The Florida Polytechnic University Police Department is here to keep our community safe and help provide an environment where academic achievement can occur. That is a significant responsibility we take seriously through police accountability and transparency.
We are committed to being held accountable for our policies, procedures, training, operational activities, and daily interactions with students, faculty, and staff. We take that one step further by being transparent in our actions, for they speak louder than our words. We want the public to understand who we are, what our policies are and why they exist, and how Florida Polytechnic University Police Department police officers train and prepare for emergency situations.
Law enforcement is a people-centric profession. It is much more than policies and procedure manuals or reports. It’s about helping our community with dignity and compassion. You should never hesitate contacting us when our services are needed because of concerns for how you will be treated. We will always treat everyone with dignity, respect, and compassion.
Our community is diverse and represents the broad spectrum of humankind. More than simple differences of race, ethnicity, gender, sexual orientation or identity, we also represent diversity of thought, cultures, views of social and procedural justice, and faith-based beliefs.
At the same time, our sworn officers are diverse as well and reflect the university community.
Our members are carefully trained in accordance with national and state standards in areas such as bias-free, fair and impartial policing, and human diversity to help us serve in an unbiased manner.
We remain committed to staying engaged with our community, listening to your concerns, accepting accountability for our actions, sharing our knowledge and experience with you, and remaining open to transparency.
It’s called professional law enforcement, and it’s who we are.
Chief Rick Holland, Florida Polytechnic University Police Chief
Since 2018, the Florida Polytechnic Police Department has been revising and updating our written policies and procedures to ensure they meet or exceed industry standards and best practices.
Just as universities strive for measurable excellence through accreditation, law enforcement agencies also seek to validate that policies, procedures, and training, and personnel processes are compliant with standards. Our agency recently completed a very successful accreditation compliance assessment and received our initial Florida law enforcement accreditation award. This is a significant achievement for an agency that has existed for only six years.
The university police department initiated its own self-review of policy and procedures for the use of protective action and de-escalation when officers encounter resistance or violence when performing lawful duties. Agency policy was compared to accreditation standards, use of force policy recommendations by the Florida Police Chiefs’ Association, recommendations in the federal JUSTICE Act introduced in Congress, and additional recommendations from Campaign Zero and their #8CantWait. Updates to our policies and training were made where appropriate and also noted where no changes were being considered due to agency policies already in compliance with national or state standards. Additionally, the department established a duty to intervene policy requiring officers to act when they observe another officer using unnecessary or excessive protective actions.

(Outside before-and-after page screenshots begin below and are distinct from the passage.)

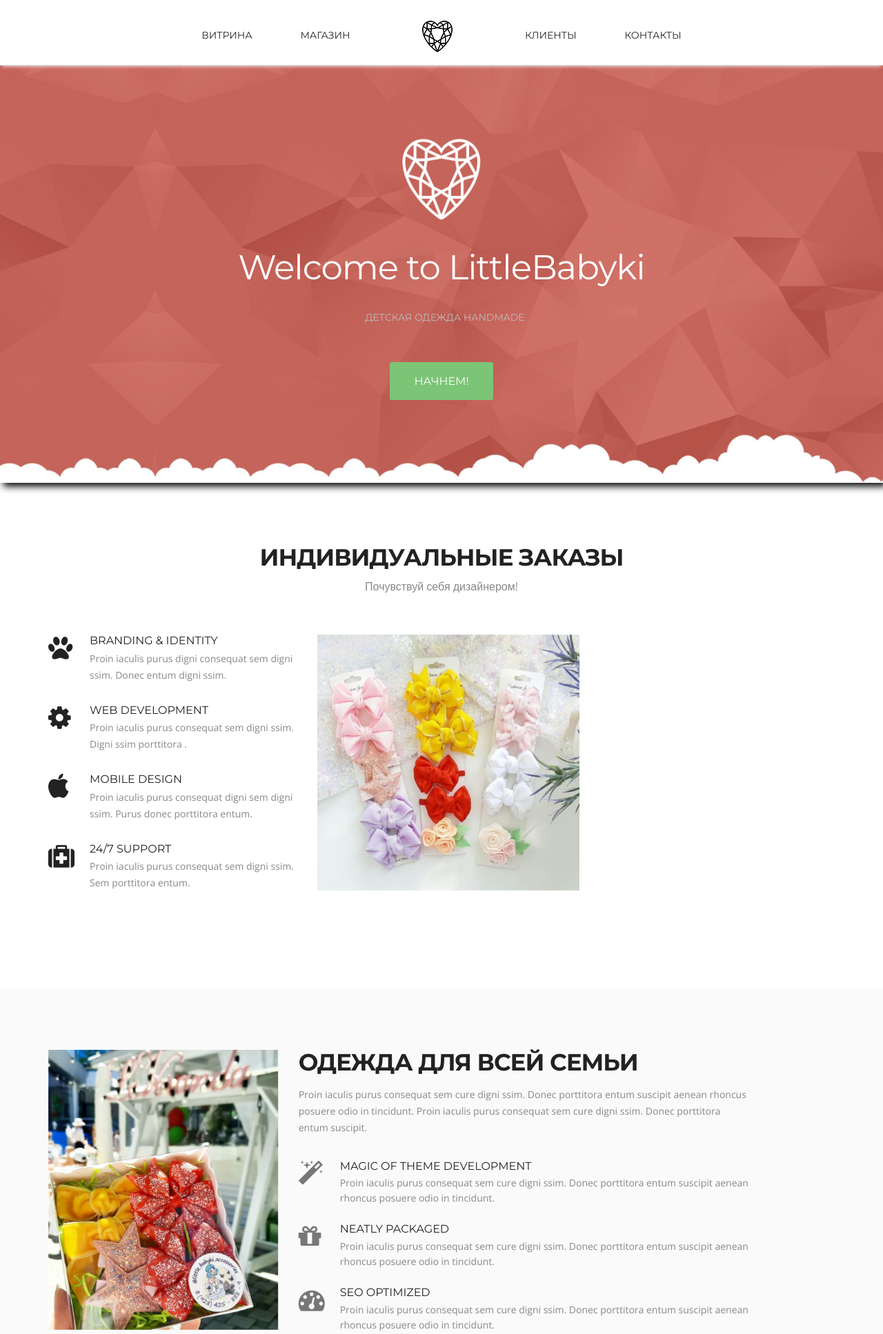
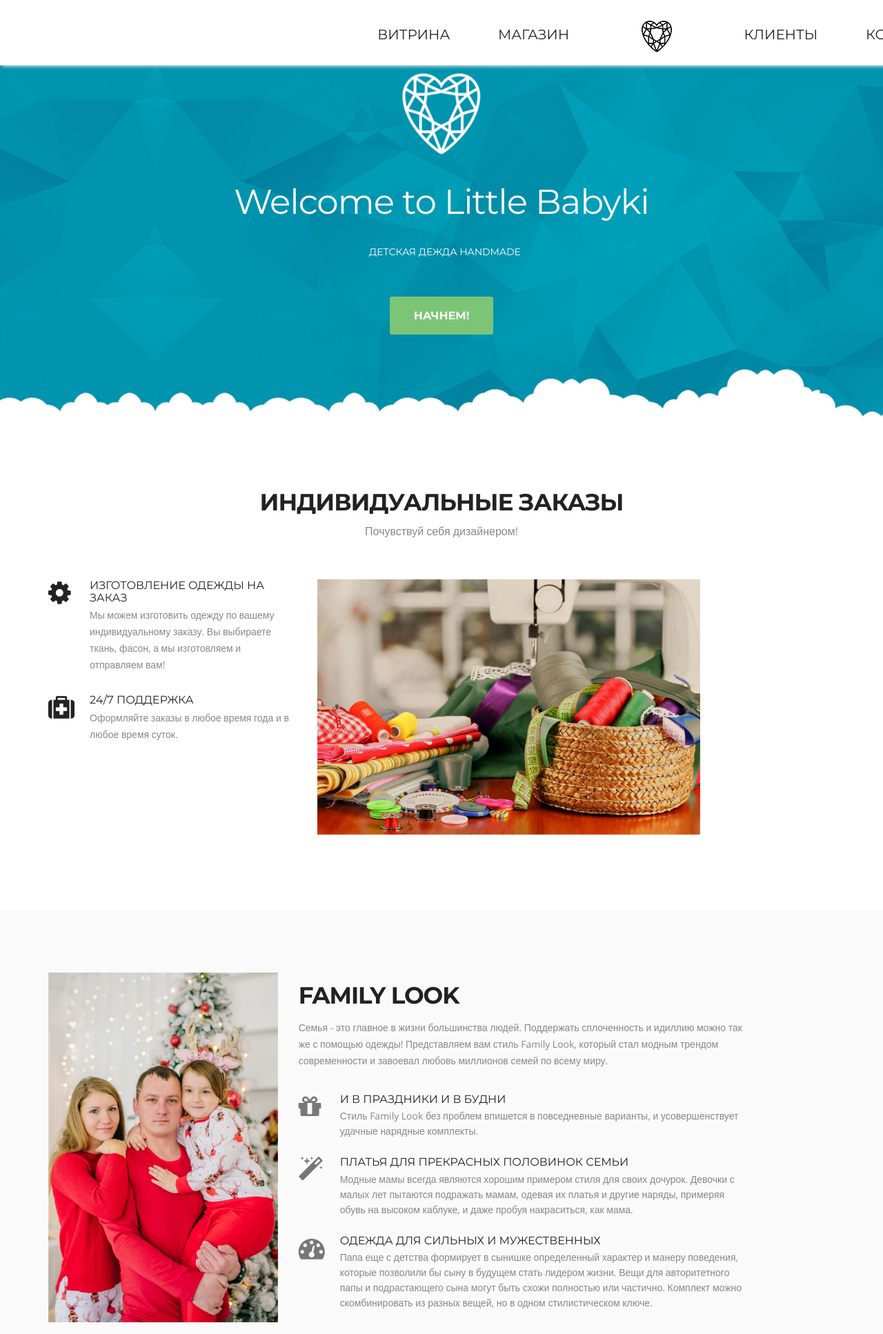
Before and after one commit to igor-kushnarenko/shop, a Django app: page / in a window 1280 px wide. Shown: the top 1934 px of the page at 69% size. Run offline with Django 3.2, Linux system fonts and the light colour scheme.

Commit message:
переделал главну, поменял картинки, подвинул менюшку

```diff
--- a/shop/web/static/css/style.css
+++ b/shop/web/static/css/style.css
@@ -42,7 +42,7 @@
 img{ max-width:100%;}
 
 .col-lg-8{
-    width: 35%;
+    width: 50%;
 }
 
 .col-lg-5{
@@ -76,7 +76,7 @@ h2{
 	font-family: 'Montserrat', sans-serif;
 	font-weight:700;
 	letter-spacing: -1px;
-	margin:0 0 15px 0;
+	margin:15px 0 15px 0;
 	text-align:center;
 	text-transform:uppercase;
 }
@@ -108,7 +108,7 @@ p{
 	text-align:center;
 	background:url('../img/logo-triangle1.jpg') left top repeat;
 	padding:100px 0;
-	box-shadow: 5px 5px 10px #000000
+/*	box-shadow: 5px 5px 10px #000000*/
 }
 .logo{
 	width:130px;
@@ -134,7 +134,7 @@ p{
 	display:inline-block;
 	font-family: 'Montserrat',sans-serif;
 	font-size:14px;
-	color: #bcbcbc;
+	color: #fff;
 	text-transform: uppercase;
 	font-weight: 400;
 	margin:0 5px 0 0;
@@ -158,7 +158,7 @@ color: #fff;
 	background:#7cc576;
 	color:#fff !important;
 	font-size:16px;
-	font-weight:400;
+	font-weight:700;
 	font-family: 'Montserrat', sans-serif;
 	display:inline-block;
 	border-radius:3px;
@@ -187,7 +187,10 @@ color: #fff;
 	padding:0px;
 	border-bottom:1px solid #dddddd;
 	box-shadow:0 4px 5px -3px #ececec;
-	position:relative;
+	position:absolute;
+	/*right: 3px;*/
+	width: 1920px;
+
 	background:#fff;
 }
 .main-nav{
@@ -204,6 +207,7 @@ color: #fff;
 	display:inline-block;
 	color:#222222;
 	text-transform:uppercase;
+	font-size: 20px;
 	font-family: 'Montserrat', sans-serif;
 	text-decoration: none;
 	line-height:20px;
--- a/shop/web/templates/web/index.html
+++ b/shop/web/templates/web/index.html
@@ -12,56 +12,44 @@
 			<figure class="logo animated fadeInDown delay-07s">
 				<a href="#"><img src="{% static 'img/logo-heart.png' %}" alt=""></a>
 			</figure>
-			<h1 class="animated fadeInDown delay-07s">Welcome to LittleBabyki</h1>
+			<h1 class="animated fadeInDown delay-07s">Welcome to Little Babyki</h1>
 			<ul class="we-create animated fadeInUp delay-1s">
-				<li>Детская одежда Handmade</li>
+				<li>Детская дежда Handmade</li>
 			</ul>
 			<a class="link animated fadeInUp delay-1s servicelink" href="#service">Начнем!</a>
 		</div>
 	</header>
 
 
+
 	<section class="main-section" id="service">
+
 		<!--main-section-start-->
+
 		<div class="container">
 			<h2>Индивидуальные заказы</h2>
 			<h6>Почувствуй себя дизайнером!</h6>
 			<div class="row">
 				<div class="col-lg-4 col-sm-6 wow fadeInLeft delay-05s">
-					<div class="service-list">
-						<div class="service-list-col1">
-							<i class="fa fa-paw"></i>
-						</div>
-						<div class="service-list-col2">
-							<h3>branding &amp; identity</h3>
-							<p>Proin iaculis purus digni consequat sem digni ssim. Donec entum digni ssim.</p>
-						</div>
-					</div>
+
 					<div class="service-list">
 						<div class="service-list-col1">
 							<i class="fa fa-gear"></i>
 						</div>
 						<div class="service-list-col2">
-							<h3>web development</h3>
-							<p>Proin iaculis purus consequat sem digni ssim. Digni ssim porttitora .</p>
+							<h3>Изготовление одежды на заказ</h3>
+							<p>Мы можем изготовить одежду по вашему индивидуальному заказу. Вы выбираете ткань,
+							фасон, а мы изготовляем и отправляем вам!</p>
 						</div>
 					</div>
-					<div class="service-list">
-						<div class="service-list-col1">
-							<i class="fa fa-apple"></i>
-						</div>
-						<div class="service-list-col2">
-							<h3>mobile design</h3>
-							<p>Proin iaculis purus consequat digni sem digni ssim. Purus donec porttitora entum.</p>
-						</div>
-					</div>
+
 					<div class="service-list">
 						<div class="service-list-col1">
 							<i class="fa fa-medkit"></i>
 						</div>
 						<div class="service-list-col2">
-							<h3>24/7 Support</h3>
-							<p>Proin iaculis purus consequat sem digni ssim. Sem porttitora entum.</p>
+							<h3>24/7 Поддержка</h3>
+							<p>Оформляйте заказы в любое время года и  в любое время суток.</p>
 						</div>
 					</div>
 				</div>
@@ -73,32 +61,36 @@
 		</div>
 	</section>
 
-	<section class="main-section alabaster">
+
+<section class="main-section alabaster">
+
 		<!--main-section alabaster-start-->
+
 		<div class="container">
 			<div class="row">
 				<figure class="col-lg-5 col-sm-4 wow fadeInLeft">
 					<img src="{% static 'img/prev/2.jpg' %}" alt="">
 				</figure>
 				<div class="col-lg-7 col-sm-8 featured-work">
-					<h2>Одежда для всей семьи</h2>
-					<P class="padding-b">Proin iaculis purus consequat sem cure digni ssim. Donec porttitora entum suscipit aenean rhoncus posuere odio in tincidunt. Proin iaculis purus consequat sem cure digni ssim. Donec porttitora entum suscipit.</P>
+					<h2>Family Look</h2>
+					<P class="padding-b">Семья - это главное в жизни большинства людей. Поддержать сплоченность и идиллию
+					можно так же с помощью одежды! Представляем вам стиль Family Look, который стал модным трендом современности и завоевал любовь миллионов семей по всему миру.</P>
 					<div class="featured-box">
 						<div class="featured-box-col1 wow fadeInRight delay-02s">
-							<i class="fa fa-magic"></i>
+							<i class="fa fa-gift"></i>
 						</div>
 						<div class="featured-box-col2 wow fadeInRight delay-02s">
-							<h3>magic of theme development</h3>
-							<p>Proin iaculis purus consequat sem cure digni ssim. Donec porttitora entum suscipit aenean rhoncus posuere odio in tincidunt. </p>
+							<h3>И в праздники и в будни</h3>
+							<p>Стиль Family Look без проблем впишется в повседневные варианты, и усовершенствует удачные нарядные комплекты.</p>
 						</div>
 					</div>
 					<div class="featured-box">
 						<div class="featured-box-col1 wow fadeInRight delay-04s">
-							<i class="fa fa-gift"></i>
+							<i class="fa fa-magic"></i>
 						</div>
 						<div class="featured-box-col2 wow fadeInRight delay-04s">
-							<h3>neatly packaged</h3>
-							<p>Proin iaculis purus consequat sem cure digni ssim. Donec porttitora entum suscipit aenean rhoncus posuere odio in tincidunt. </p>
+							<h3>Платья для прекрасных половинок семьи</h3>
+							<p>Модные мамы всегда являются хорошим примером стиля для своих дочурок. Девочки с малых лет пытаются подражать мамам, одевая их платья и другие наряды, примеряя обувь на высоком каблуке, и даже пробуя накраситься, как мама. </p>
 						</div>
 					</div>
 					<div class="featured-box">
@@ -106,8 +98,8 @@
 							<i class="fa fa-dashboard"></i>
 						</div>
 						<div class="featured-box-col2 wow fadeInRight delay-06s">
-							<h3>SEO optimized</h3>
-							<p>Proin iaculis purus consequat sem cure digni ssim. Donec porttitora entum suscipit aenean rhoncus posuere odio in tincidunt. </p>
+							<h3>Одежда для сильных и мужественных</h3>
+							<p>Папа еще с детства формирует в сынишке определенный характер и манеру поведения, которые позволили бы сыну в будущем стать лидером жизни. Вещи для авторитетного папы и подрастающего сына могут быть схожи полностью или частично. Комплект можно скомбинировать из разных вещей, но в одном стилистическом ключе.</p>
 						</div>
 					</div>
 					<a class="Learn-More" href="#">Learn More</a>
@@ -115,6 +107,7 @@
 			</div>
 		</div>
 	</section>
+
 
 
 	<section class="main-section client-part" id="client">
@@ -135,7 +128,10 @@
 			</ul>
 		</div>
 	</section>
+
+
 	<!--main-section client-part-end-->
+
 	<div class="c-logo-part">
 		<!--c-logo-part-start-->
 		<div class="container">
@@ -152,12 +148,17 @@
 
 
 	<section class="business-talking">
+
 		<!--business-talking-start-->
+
 		<div class="container">
 			<h2>Напишите нам.</h2>
 		</div>
 	</section>
+
+
 	<!--business-talking-end-->
+
 	<div class="container">
 		<section class="main-section contact" id="contact">
 
--- a/shop/web/templates/web/main.html
+++ b/shop/web/templates/web/main.html
@@ -28,7 +28,10 @@
 	<script type="text/javascript" src="{% static 'js/magnific-popup.js' %}"></script>
 	<script src="{% static 'contactform/contactform.js' %}"></script>
 </head>
+
+
 <body>
+
 	<nav class="main-nav-outer" id="test">
 		<div class="container">
 			<ul class="main-nav">
@@ -41,6 +44,7 @@
 			<a class="res-nav_click" href="#"><i class="fa fa-bars"></i></a>
 		</div>
 	</nav>
+
 {% block content %}
 {% endblock %}
 
```
Also changed, not shown: other parts of shop/web/static/css/style.css (+3 -99 lines), shop/web/models.py (+8 -6 lines), shop/web/templates/web/shop.html (+15 -7 lines), shop/db.sqlite3, shop/pictures/product_image/1FCAOKHs4Dw.jpg (added), shop/pictures/product_image/1FCAOKHs4Dw_V3Q641k.jpg (added), shop/pictures/product_image/9iozbU8Myas.jpg (added), shop/pictures/product_image/C-nId4fQbCY.jpg (added), shop/pictures/product_image/UXo1tBwvNi0.jpg (added), shop/pictures/product_image/WMQK2Oms2co.jpg (added), shop/pictures/product_image/shirt.jpg (added), shop/pictures/product_image/suite.jpg (added), shop/pictures/product_image/yc3rK0rEVIg.jpg (added), shop/web/static/img/logo-triangle1.jpg, 4 more files.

In addition to policy updates, the department conducted three different roll-call training sessions recently on the practice of de-escalation, a key element in some national policy recommendations. The overall de-escalation process strives to reduce subject tension and resistance, thereby allowing officers to complete lawful enforcement actions without the use of protective action.
All department members recently completed anti-bias training that focused on identifying and addressing implicit bias and cultural awareness in our daily interactions. Annual refresher training for all members to better serve our LGBTQ community is ongoing, and we also complete regular training to better serve individuals who are experiencing a behavioral health crisis. Sworn officers complete regular refresher training in law enforcement ethics.